* **What to produce**
Among the records below, find each line containing the word "newDialog" and copy it.

[Front-end code edit data]
*** Block opens ***

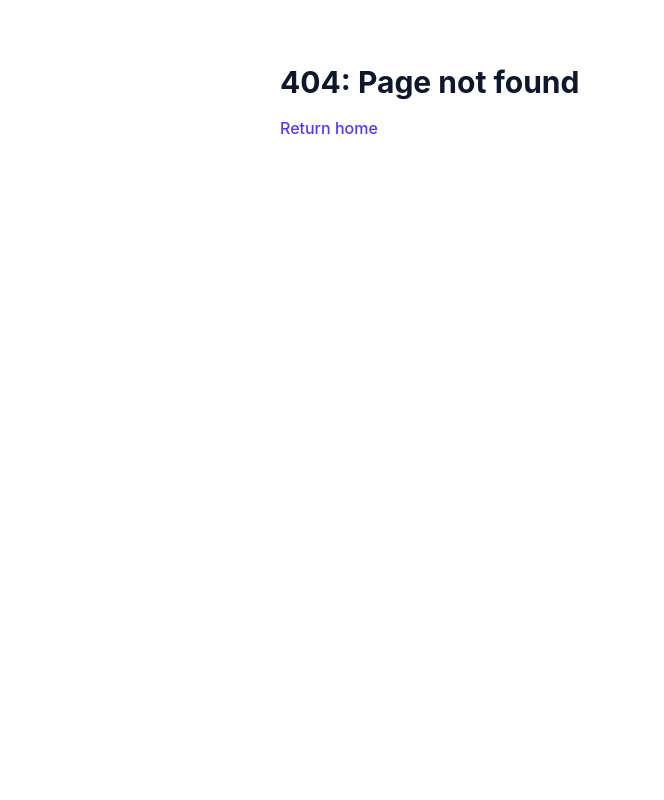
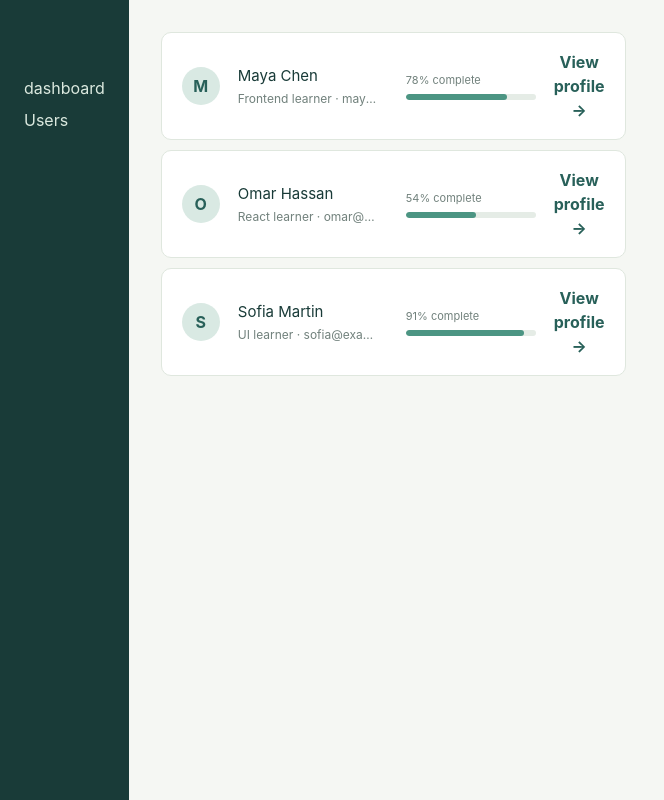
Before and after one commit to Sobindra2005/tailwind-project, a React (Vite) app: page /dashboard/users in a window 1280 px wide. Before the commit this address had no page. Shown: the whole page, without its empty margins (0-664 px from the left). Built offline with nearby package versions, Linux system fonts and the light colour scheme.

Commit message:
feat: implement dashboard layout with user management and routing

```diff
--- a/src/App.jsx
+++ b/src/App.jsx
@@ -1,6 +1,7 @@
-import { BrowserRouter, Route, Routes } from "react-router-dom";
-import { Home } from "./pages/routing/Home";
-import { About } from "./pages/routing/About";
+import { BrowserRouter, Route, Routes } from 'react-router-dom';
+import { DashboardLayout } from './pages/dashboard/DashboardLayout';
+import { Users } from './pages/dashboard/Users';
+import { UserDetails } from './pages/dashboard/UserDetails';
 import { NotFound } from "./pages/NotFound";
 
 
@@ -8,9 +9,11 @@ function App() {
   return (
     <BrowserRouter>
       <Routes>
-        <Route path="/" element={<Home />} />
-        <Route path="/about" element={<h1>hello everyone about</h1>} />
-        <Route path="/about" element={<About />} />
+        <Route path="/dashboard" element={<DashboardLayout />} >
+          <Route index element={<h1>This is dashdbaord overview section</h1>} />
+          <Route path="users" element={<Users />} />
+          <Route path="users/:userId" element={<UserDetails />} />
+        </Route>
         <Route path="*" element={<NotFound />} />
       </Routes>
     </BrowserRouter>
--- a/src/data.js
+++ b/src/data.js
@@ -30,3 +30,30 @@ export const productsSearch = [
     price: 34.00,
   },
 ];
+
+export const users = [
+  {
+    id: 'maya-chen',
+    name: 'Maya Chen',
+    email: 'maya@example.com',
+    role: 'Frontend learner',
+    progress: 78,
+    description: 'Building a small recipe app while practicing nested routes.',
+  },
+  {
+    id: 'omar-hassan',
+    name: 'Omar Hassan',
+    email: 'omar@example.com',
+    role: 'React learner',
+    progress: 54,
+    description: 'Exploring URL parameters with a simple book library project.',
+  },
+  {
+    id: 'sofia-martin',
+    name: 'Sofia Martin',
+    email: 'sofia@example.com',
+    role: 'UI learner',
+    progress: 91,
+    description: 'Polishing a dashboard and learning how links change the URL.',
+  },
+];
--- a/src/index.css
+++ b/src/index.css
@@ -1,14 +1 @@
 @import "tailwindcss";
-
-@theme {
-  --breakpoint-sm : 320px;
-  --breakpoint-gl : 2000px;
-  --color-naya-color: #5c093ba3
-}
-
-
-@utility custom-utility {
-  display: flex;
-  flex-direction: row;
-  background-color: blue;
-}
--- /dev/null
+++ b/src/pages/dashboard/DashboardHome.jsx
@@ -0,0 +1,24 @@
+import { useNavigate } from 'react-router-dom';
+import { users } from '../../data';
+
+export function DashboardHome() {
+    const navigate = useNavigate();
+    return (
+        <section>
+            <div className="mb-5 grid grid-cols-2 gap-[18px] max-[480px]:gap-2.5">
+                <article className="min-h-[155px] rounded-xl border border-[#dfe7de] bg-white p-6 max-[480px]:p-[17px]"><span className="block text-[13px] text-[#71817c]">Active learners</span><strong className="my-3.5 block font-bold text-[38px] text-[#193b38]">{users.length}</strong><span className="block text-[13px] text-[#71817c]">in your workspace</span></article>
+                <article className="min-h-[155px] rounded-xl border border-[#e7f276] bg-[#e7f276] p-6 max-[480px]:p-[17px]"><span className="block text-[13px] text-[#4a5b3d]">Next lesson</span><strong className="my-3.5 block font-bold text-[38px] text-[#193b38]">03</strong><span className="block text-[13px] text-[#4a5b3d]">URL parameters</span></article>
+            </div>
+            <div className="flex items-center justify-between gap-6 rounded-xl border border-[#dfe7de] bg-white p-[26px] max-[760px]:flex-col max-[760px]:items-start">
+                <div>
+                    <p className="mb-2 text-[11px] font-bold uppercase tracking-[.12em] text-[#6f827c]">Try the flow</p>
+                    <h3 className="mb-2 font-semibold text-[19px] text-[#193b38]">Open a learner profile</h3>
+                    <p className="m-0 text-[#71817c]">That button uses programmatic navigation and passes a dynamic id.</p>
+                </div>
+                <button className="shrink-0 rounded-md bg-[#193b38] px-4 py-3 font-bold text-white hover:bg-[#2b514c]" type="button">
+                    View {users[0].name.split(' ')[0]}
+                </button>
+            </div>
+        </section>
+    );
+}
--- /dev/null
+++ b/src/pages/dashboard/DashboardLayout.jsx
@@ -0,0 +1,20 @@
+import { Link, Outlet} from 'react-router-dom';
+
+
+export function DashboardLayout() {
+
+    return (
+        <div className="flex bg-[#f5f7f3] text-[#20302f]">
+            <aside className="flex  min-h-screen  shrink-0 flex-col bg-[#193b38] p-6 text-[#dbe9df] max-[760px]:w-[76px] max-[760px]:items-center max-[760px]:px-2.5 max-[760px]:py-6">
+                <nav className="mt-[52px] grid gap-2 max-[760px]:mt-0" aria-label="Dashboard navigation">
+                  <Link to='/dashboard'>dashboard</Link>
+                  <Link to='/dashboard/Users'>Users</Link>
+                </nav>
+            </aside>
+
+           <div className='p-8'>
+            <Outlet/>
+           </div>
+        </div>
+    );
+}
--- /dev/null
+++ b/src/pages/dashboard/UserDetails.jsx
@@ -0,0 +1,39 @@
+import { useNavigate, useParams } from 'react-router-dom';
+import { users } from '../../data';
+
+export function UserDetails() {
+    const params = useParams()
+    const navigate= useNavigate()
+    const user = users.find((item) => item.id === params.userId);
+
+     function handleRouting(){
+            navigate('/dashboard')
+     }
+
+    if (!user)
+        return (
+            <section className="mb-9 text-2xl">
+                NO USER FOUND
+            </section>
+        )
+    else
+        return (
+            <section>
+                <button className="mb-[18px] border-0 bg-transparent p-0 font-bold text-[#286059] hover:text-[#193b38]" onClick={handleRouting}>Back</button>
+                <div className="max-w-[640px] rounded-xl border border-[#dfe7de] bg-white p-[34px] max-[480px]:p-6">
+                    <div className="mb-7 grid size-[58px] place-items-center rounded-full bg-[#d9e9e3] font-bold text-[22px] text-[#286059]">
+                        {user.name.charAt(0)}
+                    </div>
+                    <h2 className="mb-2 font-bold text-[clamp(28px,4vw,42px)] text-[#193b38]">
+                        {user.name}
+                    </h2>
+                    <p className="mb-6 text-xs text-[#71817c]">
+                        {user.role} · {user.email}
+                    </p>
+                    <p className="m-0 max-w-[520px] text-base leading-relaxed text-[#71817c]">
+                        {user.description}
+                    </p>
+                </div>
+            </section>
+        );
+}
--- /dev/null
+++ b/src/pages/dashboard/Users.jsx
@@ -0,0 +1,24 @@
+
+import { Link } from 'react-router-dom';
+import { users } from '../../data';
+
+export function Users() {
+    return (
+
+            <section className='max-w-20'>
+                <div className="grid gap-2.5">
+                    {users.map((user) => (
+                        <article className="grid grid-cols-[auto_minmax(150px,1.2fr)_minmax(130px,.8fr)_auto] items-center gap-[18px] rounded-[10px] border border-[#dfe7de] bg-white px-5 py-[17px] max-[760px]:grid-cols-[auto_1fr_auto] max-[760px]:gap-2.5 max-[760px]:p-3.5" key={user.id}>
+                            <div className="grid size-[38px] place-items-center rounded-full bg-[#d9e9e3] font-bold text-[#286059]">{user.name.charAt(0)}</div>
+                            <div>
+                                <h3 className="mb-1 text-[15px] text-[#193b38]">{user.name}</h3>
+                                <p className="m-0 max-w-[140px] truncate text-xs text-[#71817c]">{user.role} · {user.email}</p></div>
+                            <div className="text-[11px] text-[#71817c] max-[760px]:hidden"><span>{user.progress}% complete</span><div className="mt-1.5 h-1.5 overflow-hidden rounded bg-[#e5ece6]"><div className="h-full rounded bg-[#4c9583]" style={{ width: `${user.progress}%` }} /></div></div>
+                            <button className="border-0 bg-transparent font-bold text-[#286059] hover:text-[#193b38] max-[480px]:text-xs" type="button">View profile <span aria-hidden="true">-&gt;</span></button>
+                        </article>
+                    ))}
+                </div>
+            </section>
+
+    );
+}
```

*** Block closes ***
*** Block opens ***

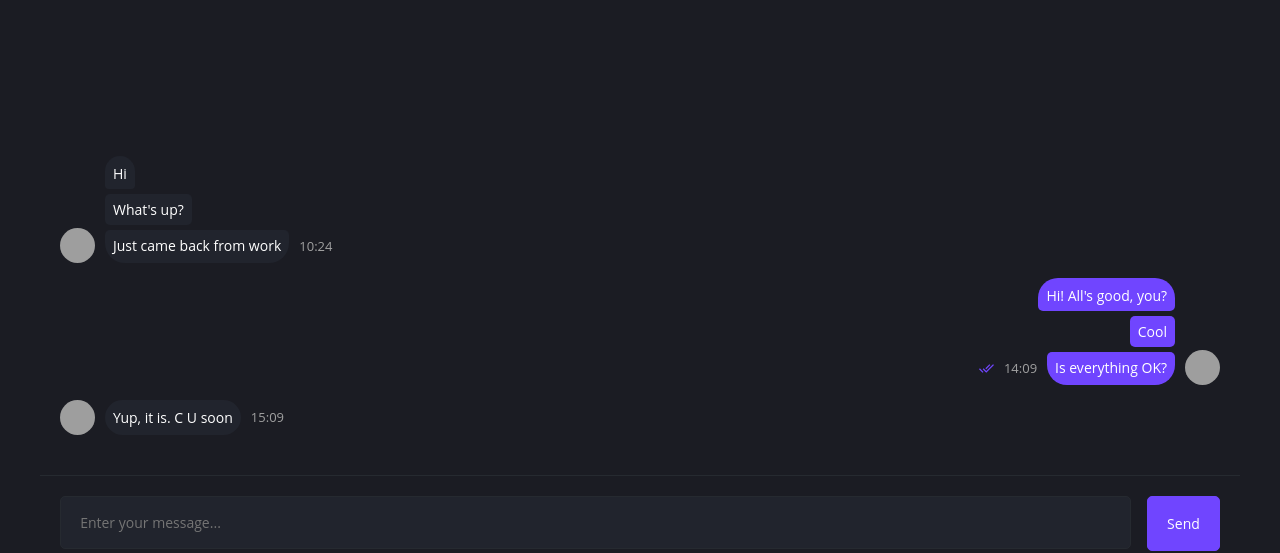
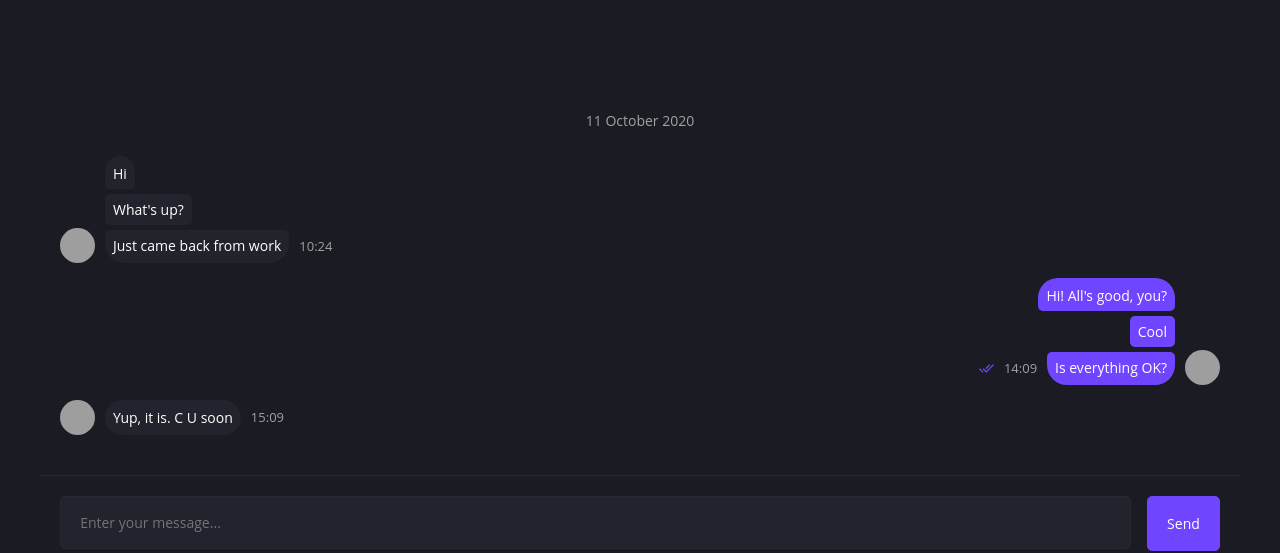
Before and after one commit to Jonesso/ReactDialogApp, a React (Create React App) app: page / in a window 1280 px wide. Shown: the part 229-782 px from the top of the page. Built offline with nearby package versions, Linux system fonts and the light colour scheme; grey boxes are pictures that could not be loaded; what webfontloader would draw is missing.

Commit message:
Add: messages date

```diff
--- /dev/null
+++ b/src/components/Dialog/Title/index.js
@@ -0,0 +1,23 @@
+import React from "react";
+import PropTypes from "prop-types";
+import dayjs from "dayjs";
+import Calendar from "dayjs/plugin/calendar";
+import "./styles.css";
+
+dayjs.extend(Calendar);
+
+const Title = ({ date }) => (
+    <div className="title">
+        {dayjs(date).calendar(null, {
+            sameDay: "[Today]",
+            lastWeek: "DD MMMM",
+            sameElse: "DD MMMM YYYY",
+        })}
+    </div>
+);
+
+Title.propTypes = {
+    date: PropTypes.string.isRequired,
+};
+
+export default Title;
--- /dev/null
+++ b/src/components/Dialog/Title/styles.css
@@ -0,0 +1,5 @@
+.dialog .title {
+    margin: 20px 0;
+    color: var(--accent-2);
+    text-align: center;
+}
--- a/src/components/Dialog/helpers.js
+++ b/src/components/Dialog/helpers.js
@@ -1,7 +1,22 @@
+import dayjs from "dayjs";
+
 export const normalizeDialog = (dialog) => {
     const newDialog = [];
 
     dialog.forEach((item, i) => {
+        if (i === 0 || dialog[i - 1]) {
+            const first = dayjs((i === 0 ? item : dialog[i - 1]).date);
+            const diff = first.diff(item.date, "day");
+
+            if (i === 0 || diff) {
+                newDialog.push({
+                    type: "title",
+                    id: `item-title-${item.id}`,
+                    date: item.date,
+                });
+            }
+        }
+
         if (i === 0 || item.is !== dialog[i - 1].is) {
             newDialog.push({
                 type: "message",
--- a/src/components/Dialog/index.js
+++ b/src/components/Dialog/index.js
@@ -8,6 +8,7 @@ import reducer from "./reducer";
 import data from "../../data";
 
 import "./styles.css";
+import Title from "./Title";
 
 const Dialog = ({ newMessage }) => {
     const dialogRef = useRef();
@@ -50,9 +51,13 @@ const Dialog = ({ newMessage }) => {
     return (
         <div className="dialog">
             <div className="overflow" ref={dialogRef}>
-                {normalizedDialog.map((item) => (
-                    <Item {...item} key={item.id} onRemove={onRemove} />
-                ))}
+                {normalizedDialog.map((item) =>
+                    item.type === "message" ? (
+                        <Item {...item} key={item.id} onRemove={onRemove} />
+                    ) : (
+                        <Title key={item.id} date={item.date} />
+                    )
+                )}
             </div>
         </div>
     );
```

*** Block closes ***

* **Completed task**
     const newDialog = [];
+                newDialog.push({
             newDialog.push({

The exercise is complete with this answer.